—Prior to this season, Jimmie Johnson has run every single Cup Series points race of his career in car number 48.  The lone exception was a 2011 All Star Race appearance in car number 5 as part of a sponsorship promotion.

Car number 43 has the most Cup Series starts, with 2205 as of the start of the 2023 Cup Series season.

—From 1985-86 the Wood Brothers didn’t campaign their iconic 21 Ford, instead running car number 7 as part of a sponsorship deal with 7-Eleven.  Former Wood Brothers driver David Pearson ran car number 21 part-time those two years, but in an unrelated entry.

—In the sport’s earlier days numbers that looked the same upside down as right-side up (example: car number 11, 88, etc.) were considered unlucky.

—Before he was a Cup team co-owner Brad Daugherty was an NBA basketball player, wearing uniform number 43 for the Cleveland Cavaliers as a tribute to Richard Petty.

—When Fifth Third Bank entered the sport as a primary sponsor, it was joked that they chose car number 17 to sponsor because five divided by three equalled 1.7.

—Petty Enterprises renumbered their famed 43 car to car number 44 for 1993, the first year after Richard Petty’s retirement as a driver.

—Jeff Gordon was planned to race car number 46 in the Cup Series, but chose not to due to possible copyright issues with “Days of Thunder”.  Apparently they chose 24 as it was the lowest number with no particular history attached to it. updated four times weekly

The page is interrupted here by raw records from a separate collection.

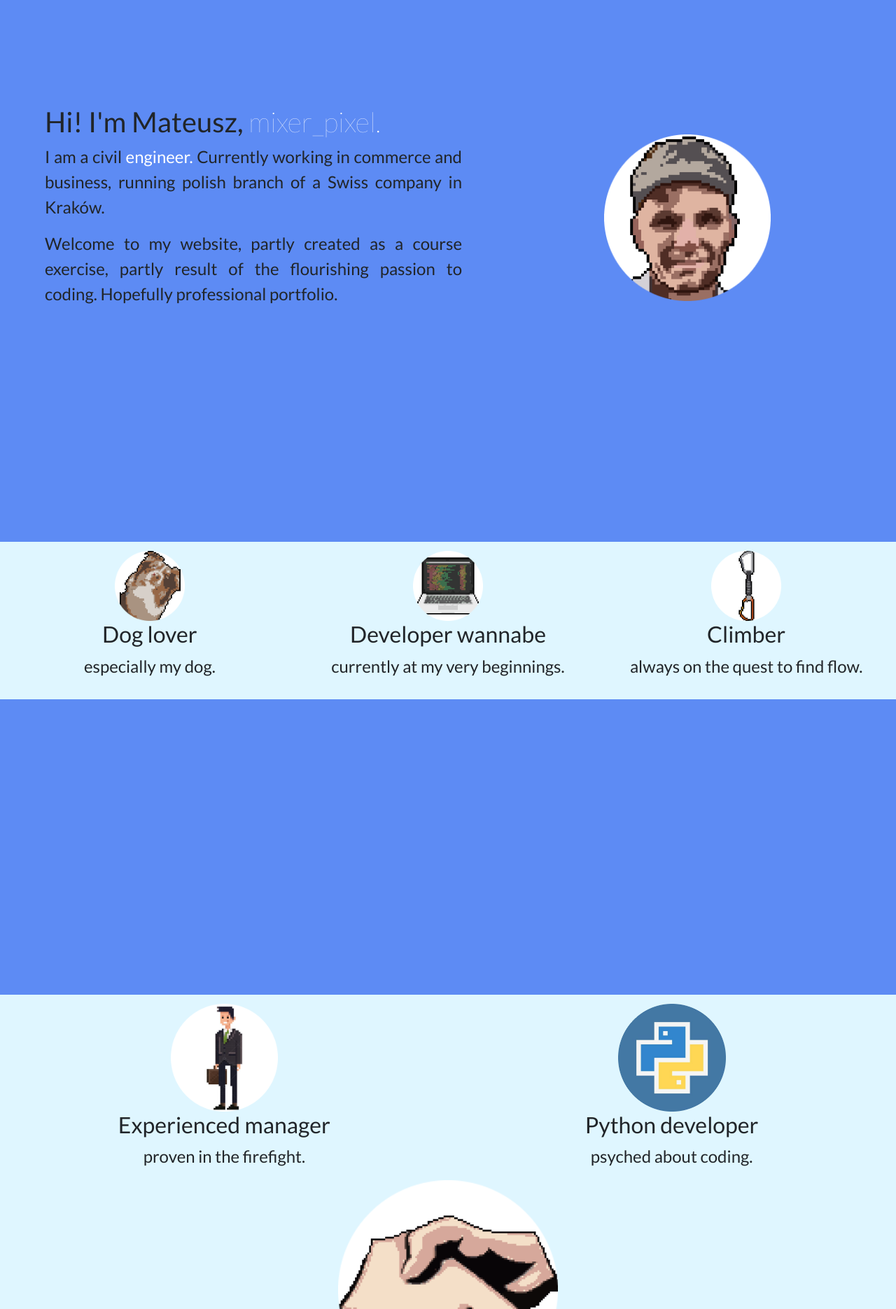
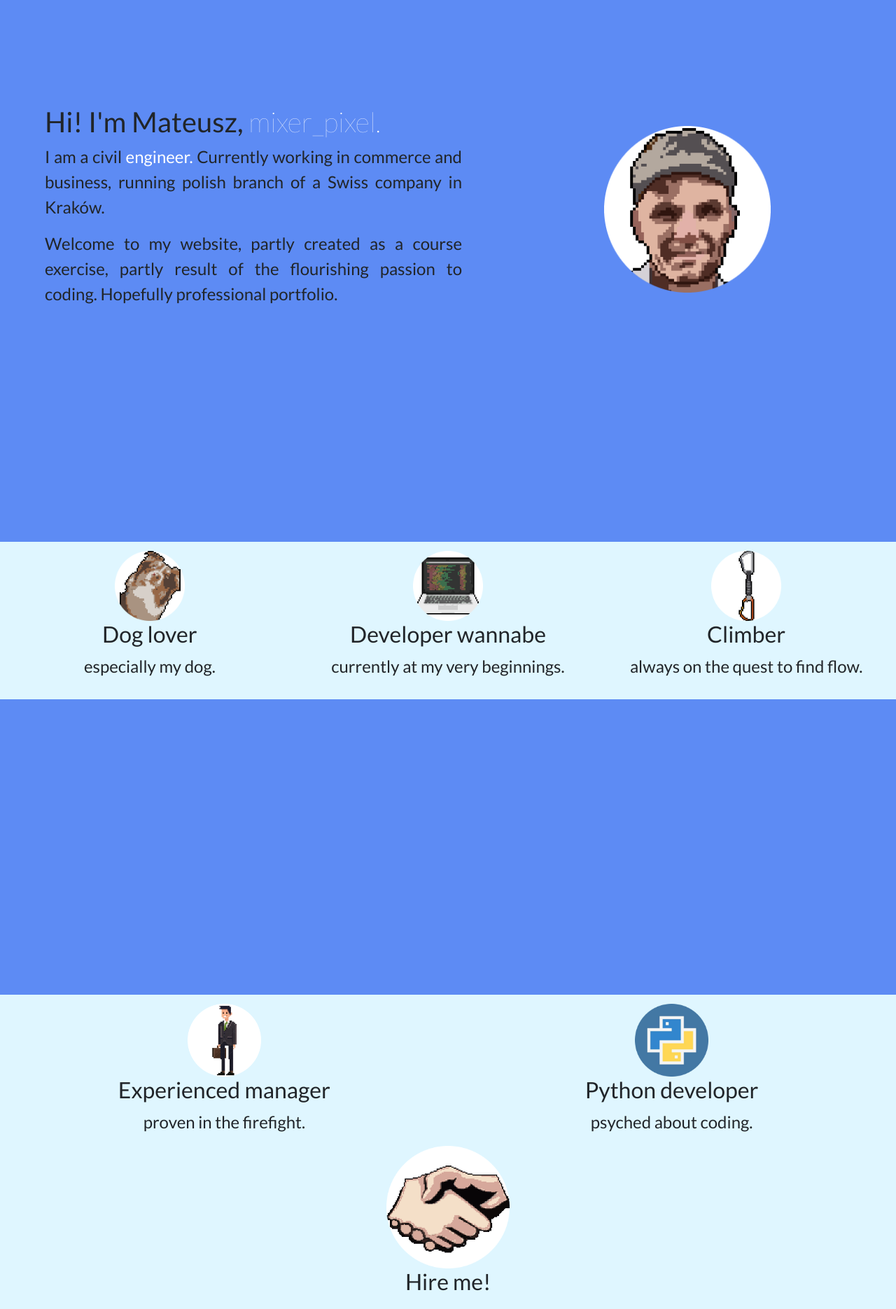
Before and after one commit to matzieba/card, a Flask app: page / in a window 1280 px wide. Shown: the part 106-1976 px from the top of the page at 70% size. Run offline with Flask 2, Linux system fonts and the light colour scheme; some libraries are stand-ins or nearby versions.

Commit message:
circle sizes

```diff
--- a/static/css/styles.css
+++ b/static/css/styles.css
@@ -68,7 +68,7 @@
 
 .profil-picture {
     width:40%;
-    padding-top:7%;
+    padding-top:5%;
 }
 .greeting {
     margin-left:5%;
@@ -99,19 +99,19 @@
     }
 
 .hire_me_img {
-    width:25%;
+    width:17%;
 }
 
 .hire_me_img:hover {
-    width:26%;
+    width:18%;
 }
 
 .hire_me_button {
-    width:25%;
+    width:14%;
 }
 
 .hire_me_button:hover {
-    width:26%;
+    width:15%;
 }
 
 #hire-button{
```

Visit the store

Buy the book 100 Stock Car Racing What Ifs Unauthorized

Does this track have lights?

A MOXOC Media production